For Whom Do Colleges Exist?

On Book TV last weekend I saw a discussion of the terrific-sounding new book You Can Hear Me Now by Nicholas Sullivan, about how an ex-banker named Iqbal Quadir started GrameenPhone, which helps poor people in Bangladesh get cell phones. From the discussion:

Someone from the UN: I hear that the UN should spend $100 in a million places rather $100 million in one place. But what else?

Iqbal Quadir: The UN should empower the people, not empower their governments. And if they cannot empower the people they can just shut it off. My point is that helping the wrong side is harmful. So if they cannot help the right side they should at least not help the wrong side. I’m not trying to say anything radical here, frankly. The governments belong to their people. You must make sure you don’t disturb that relationship. If you change the incentive for the government, you are disturbing the emergence of democracy.

I had never heard it put so clearly. We can ask if governments exist: 1. To improve the lives of the governed. 2. To employ the governors. 3. To help other governments. Similarly, we can ask if colleges exist: 1. To teach the students. 2. To employ the teachers. 3. To help businesses who will eventually employ the students (the signalling function of college).

Suppose we believe that the main function of colleges is to teach the students. How, then, should we improve colleges? By giving mini-grants to teachers (as is done at UC Berkeley, where I teach)? By giving awards to the best teachers (as is done at UC Berkeley)? Or by doing something quite different?
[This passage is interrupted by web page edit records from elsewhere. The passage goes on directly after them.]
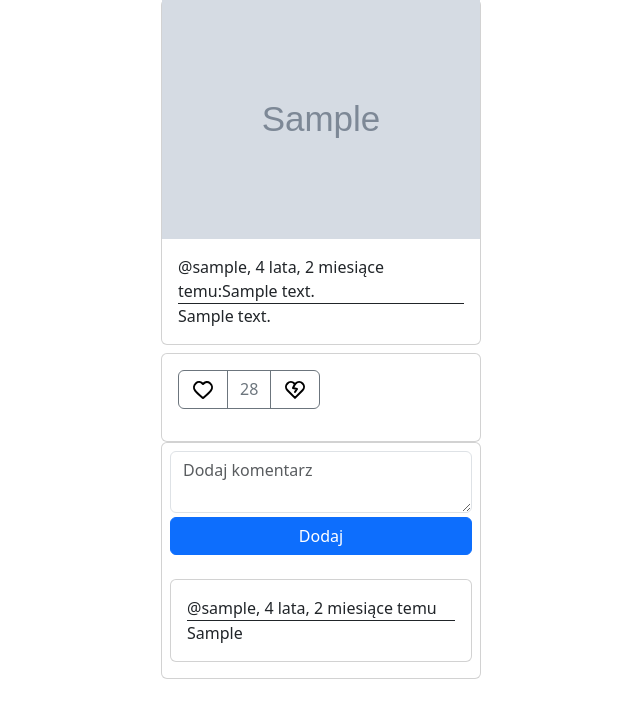
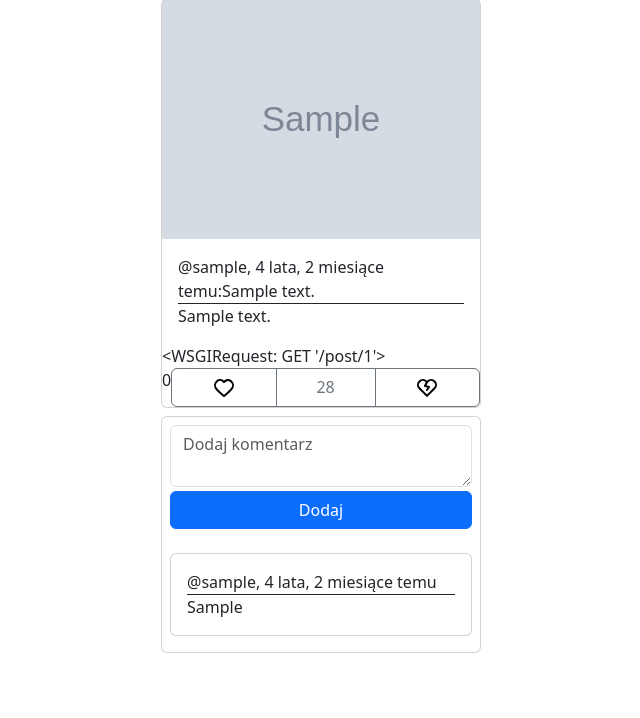
Before and after one commit to Ja-ku-ba/aniBuddy, a Django app: page /post/1 in a window 1280 px wide. Shown: the part 65-783 px from the top of the page, without its empty margins (319-959 px from the left). Run offline with Django 5.2, Linux system fonts and the light colour scheme; tables that the repository leaves empty hold one stand-in row (values such as "Sample post"); grey boxes marked "Sample" are stand-in pictures.

Commit message:
interaction panel, forms

```diff
--- a/pages/admin.py
+++ b/pages/admin.py
@@ -1,6 +1,6 @@
 from django.contrib import admin
 
-from .models import Post, PostImage
+from .models import Post, PostImage, Reaction
 
 
 class PostAdmin(admin.ModelAdmin):
@@ -10,3 +10,4 @@ class PostAdmin(admin.ModelAdmin):
 # Register your models here.
 admin.site.register(Post, PostAdmin)
 admin.site.register(PostImage)
+admin.site.register(Reaction)
--- a/pages/models.py
+++ b/pages/models.py
@@ -58,9 +58,6 @@ class PostImage(models.Model):
     image = models.ImageField(
         upload_to=get_image_filepath, max_length=255, null=True, blank=True
     )
-    # animal = modelf.models.ForeignKey(
-    #     "app.Model", verbose_name=_(""), on_delete=models.CASCADE
-    # )
     deleted = models.BooleanField(default=False)
 
     def save(self, *args, **kwargs):
--- a/pages/templates/components/interaction.html
+++ b/pages/templates/components/interaction.html
@@ -1,17 +1,26 @@
 {% load static %}
-<div class="card">
-    <form method="POST" class="card-body">
-        <div class="btn-toolbar mb-3" role="toolbar" aria-label="Toolbar with button groups">
-            <div class="btn-group me-2" role="group" aria-label="First group">
-              <button type="button" class="btn btn-outline-secondary">
-                <img src="{% static "icons/like.svg" %}">
-              </button>
-              <span class="btn btn-outline-secondary">28</span>
+<div class="btn-group" role="group" aria-label="Basic outlined example">
+{{reaction_status}}
+	<form
+		method="POST"
+		class="btn btn-outline-secondary"
+		action="{% url 'interaction' pk=post.id action='1' %}"
 
-              <button type="button" class="btn btn-outline-secondary">
-                <img src="{% static "icons/dislike.svg" %}">
-              </button>
-            </div>
-          </div>
-    </form>
+	>
+		{% if reaction_status == 0 %}
+			<img src="{% static "icons/like.svg" %}">
+		{% elif reaction_status == 1 %}
+			<img src="{% static "icons/unlike.svg" %}">
+		{% endif %}
+	</form>
+
+	<span class="btn btn-outline-secondary">28</span>
+
+	<form method="POST" class="btn btn-outline-secondary">
+		{% if reaction_status == 0 %}
+			<img src="{% static "icons/dislike.svg" %}">
+		{% elif reaction_status == -1 %}
+			<img src="{% static "icons/undislike.svg" %}">
+		{% endif %}
+	</form>
 </div>
--- a/pages/templates/components/postShow.html
+++ b/pages/templates/components/postShow.html
@@ -26,4 +26,7 @@
         </p>
     </a>
   </div>
+  {{request}}
+  {% include "components/interaction.html" %}
+
 </div>
--- a/pages/templates/pages/postView.html
+++ b/pages/templates/pages/postView.html
@@ -2,7 +2,6 @@
 
 {% block content %}
     {% include "components/postShow.html" %}
-    {% include "components/interaction.html" %}
     <div class="card p-2" >
         {% include "components/addComent.html" %}
         {% include "components/comentSection.html" %}
--- a/pages/urls.py
+++ b/pages/urls.py
@@ -8,6 +8,6 @@ urlpatterns = [
     path("post/<int:pk>", views.post_page, name="post_page"),
     path("post/delete/<int:pk>", views.post_delete, name="post_delete"),
     path(
-        "post/reaction/<int:pk>/<str:action>", views.add_interaction, name="interaction"
+        "post/reaction/<str:pk>/<str:action>", views.add_interaction, name="interaction"
     ),
 ]
--- a/pages/views.py
+++ b/pages/views.py
@@ -7,7 +7,7 @@ from filetype import guess
 from utils.orm import get_post
 
 from .forms import ComentForm, PostForm, PostImageForm
-from .models import Coment, Post, PostImage
+from .models import Coment, Post, PostImage, Reaction
 
 
 # Create your views here.
@@ -75,7 +75,10 @@ def post_add(request):
 def post_page(request, pk):
     post = get_post(Post, id=pk)
     form = ComentForm()
-    # add coment
+    try:
+        reaction = Reaction.objects.get(post_id=pk, user=request.user).reaction
+    except:
+        reaction = 0
     if request.method == "POST":
         form = ComentForm(request.POST)
         if form.is_valid():
@@ -97,7 +100,12 @@ def post_page(request, pk):
 
     if post:
         coments = Coment.objects.filter(post_id=pk)
-        context = {"post": post[0], "form": form, "coments": coments}
+        context = {
+            "post": post[0],
+            "form": form,
+            "coments": coments,
+            "reaction_status": reaction,
+        }
         return render(request, "pages/postView.html", context)
     else:
         messages.add_message(
@@ -120,5 +128,21 @@ def post_delete(request, pk):
 
 
 def add_interaction(request, pk, action):
-
+    print("[[[[[[[[[[[[[[[[[[]]]]]]]]]]]]]]]]]]")
+    if request.method == "POST":
+        try:
+            reaction = Reaction.objects.get(post_id=pk, user=request.user)
+            reaction.delete()
+            if action in [-1, 1]:
+                Reaction.objects.create(post_id=pk, user=request.user, reaction=action)
+        except:
+            if action in [-1, 1]:
+                Reaction.objects.create(post_id=pk, user=request.user, reaction=action)
+            messages.add_message(
+                request,
+                messages.ERROR,
+                "Interakcja, którą chcesz przeprowadzić jest nie możliwa",
+            )
+    print(reaction.reaction, "[[[[[[[[[[[[[[[]]]]]]]]]]]]]]]")
+    context = {"reaction_status": reaction.reaction}
     return render(request, "pages/postView.hmtl")
```
Also changed, not shown: static/icons/undislike.svg (renamed from static/icons/broken-heart-svgrepo-com (1).svg), static/icons/unlike.svg (renamed from static/icons/heart-svgrepo-com (1).svg).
Addendum: The growing disillusionment of a University of Michigan student.

3 Responses to “For Whom Do Colleges Exist?”

  1. August Says:
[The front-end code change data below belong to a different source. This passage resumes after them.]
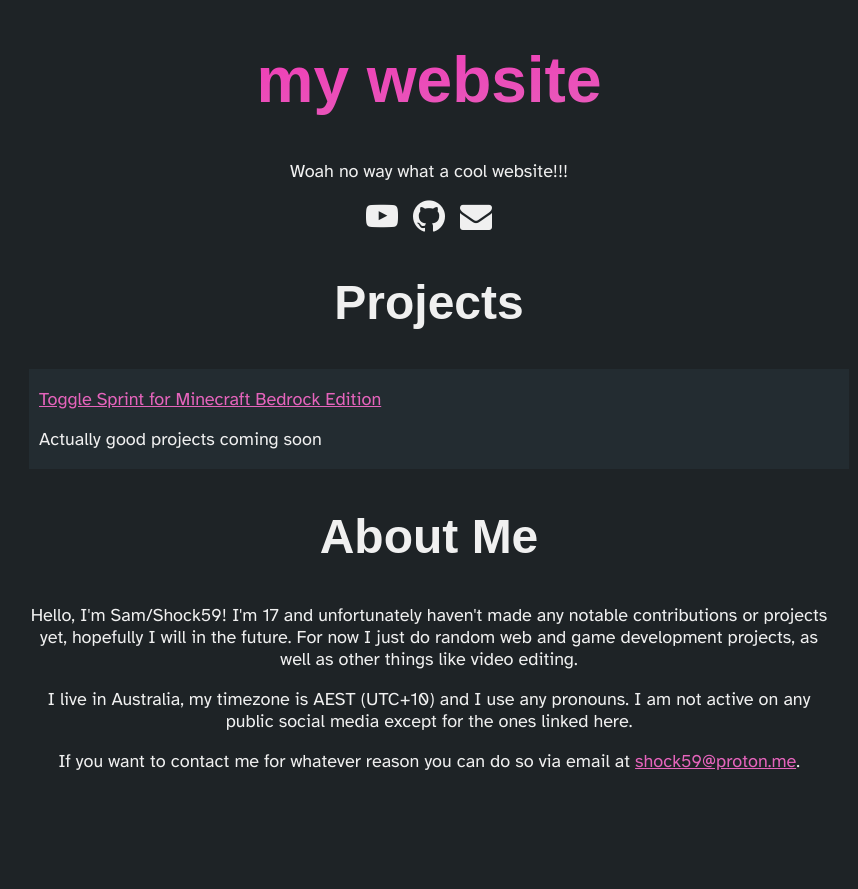
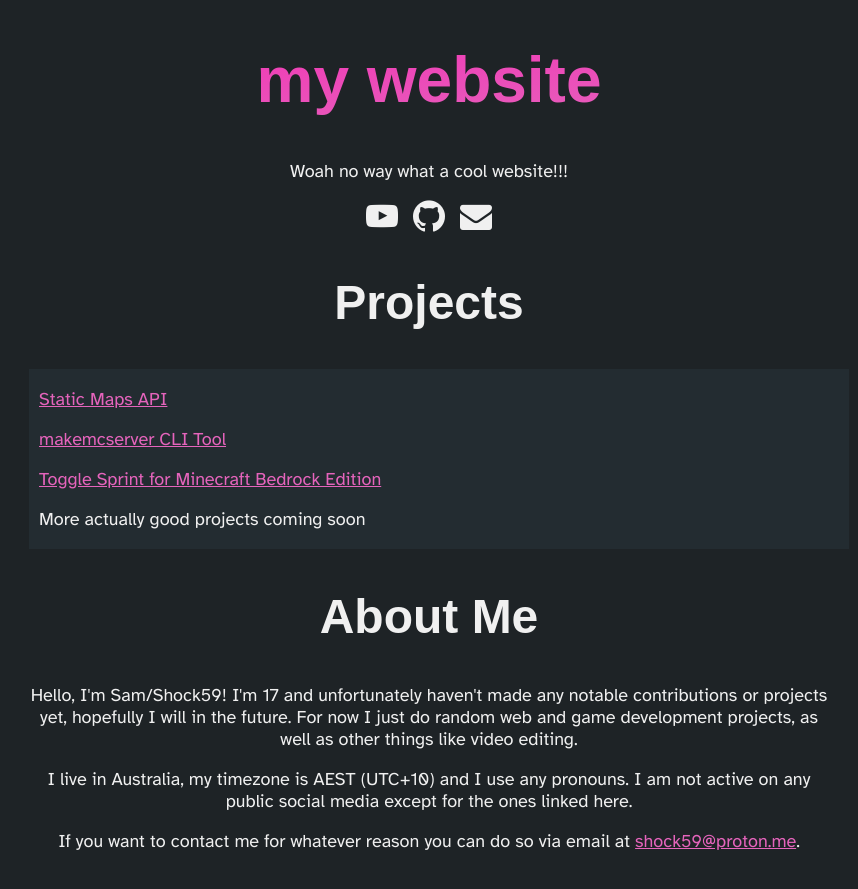
Before and after one commit to shock59/website, a Jekyll site: the page built from index.html, in a window 1280 px wide. Shown: the top 889 px of the page, without its empty margins (211-1069 px from the left). Built offline with Jekyll 4.4.1, drawn with Linux system fonts in a browser that asks for light colours; some web fonts are replaced.

Commit message:
Update projects

```diff
--- a/index.html
+++ b/index.html
@@ -19,12 +19,22 @@ page-title: my website
 <h2>Projects</h2>
 <div class="showcase">
   <p>
+    <a href="https://staticmap.samv.me/">
+      Static Maps API</a
+    >
+  </p>
+  <p>
+    <a href="https://github.com/shock59/makemcserver/?tab=readme-ov-file#makemcserver">
+      makemcserver CLI Tool</a
+    >
+  </p>
+  <p>
     <a href="https://www.youtube.com/watch?v=Jr8kcOYOW68">
       Toggle Sprint for Minecraft Bedrock Edition</a
     >
   </p>
 
-  <p>Actually good projects coming soon</p>
+  <p>More actually good projects coming soon</p>
 </div>
 
 {% if site.posts.size > 0 %}
```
    How do they define the best teachers?

    I like demand driven education. I like the “Fab Lab” idea that comes from MIT:

    http://fab.cba.mit.edu/

    With demand driven education, the students clearly want the knowledge, and make sure they get it. With our current model, students tend to want a good grade, which is why I wondered about the definition of “best teacher.”

    Education was a luxury good, bought by only those who had enough money, time, and interest to take advantage of it. Now we have a model in which people are forced into it, don’t want to be there, and don’t care very much about the subject matter.

  2. seth Says:

    I don’t know what criteria are used to choose the “best” teachers. Here is a press release about them:

    http://www.berkeley.edu/news/media/releases/99legacy/4-21-1999c.html

  3. Geoff Davis Says:

    College rankings have documented effects on school behavior (see, for example,
    Monks and Ehrenberg, http://findarticles.com/p/articles/mi_m1254/is_6_31/ai_58178197 ). Rankings tend to be based on reputational measures presumably in part because these are easy to get ahold of.

    Ideally what you’d want is a greater emphasis on outcomes, since presumably good outcomes reflect good educations provided that you control for things like entering SAT scores, student socioeconomic characteristics, etc. I think the Spellings Commission is on to something in their emphasis on school transparency and outcome measures.

    Check out

    http://www.insidehighered.com/news/2007/03/30/rankings

    and

    http://graduate-school.phds.org

    for some ideas on how rankings might be restructured to better reflect student interests.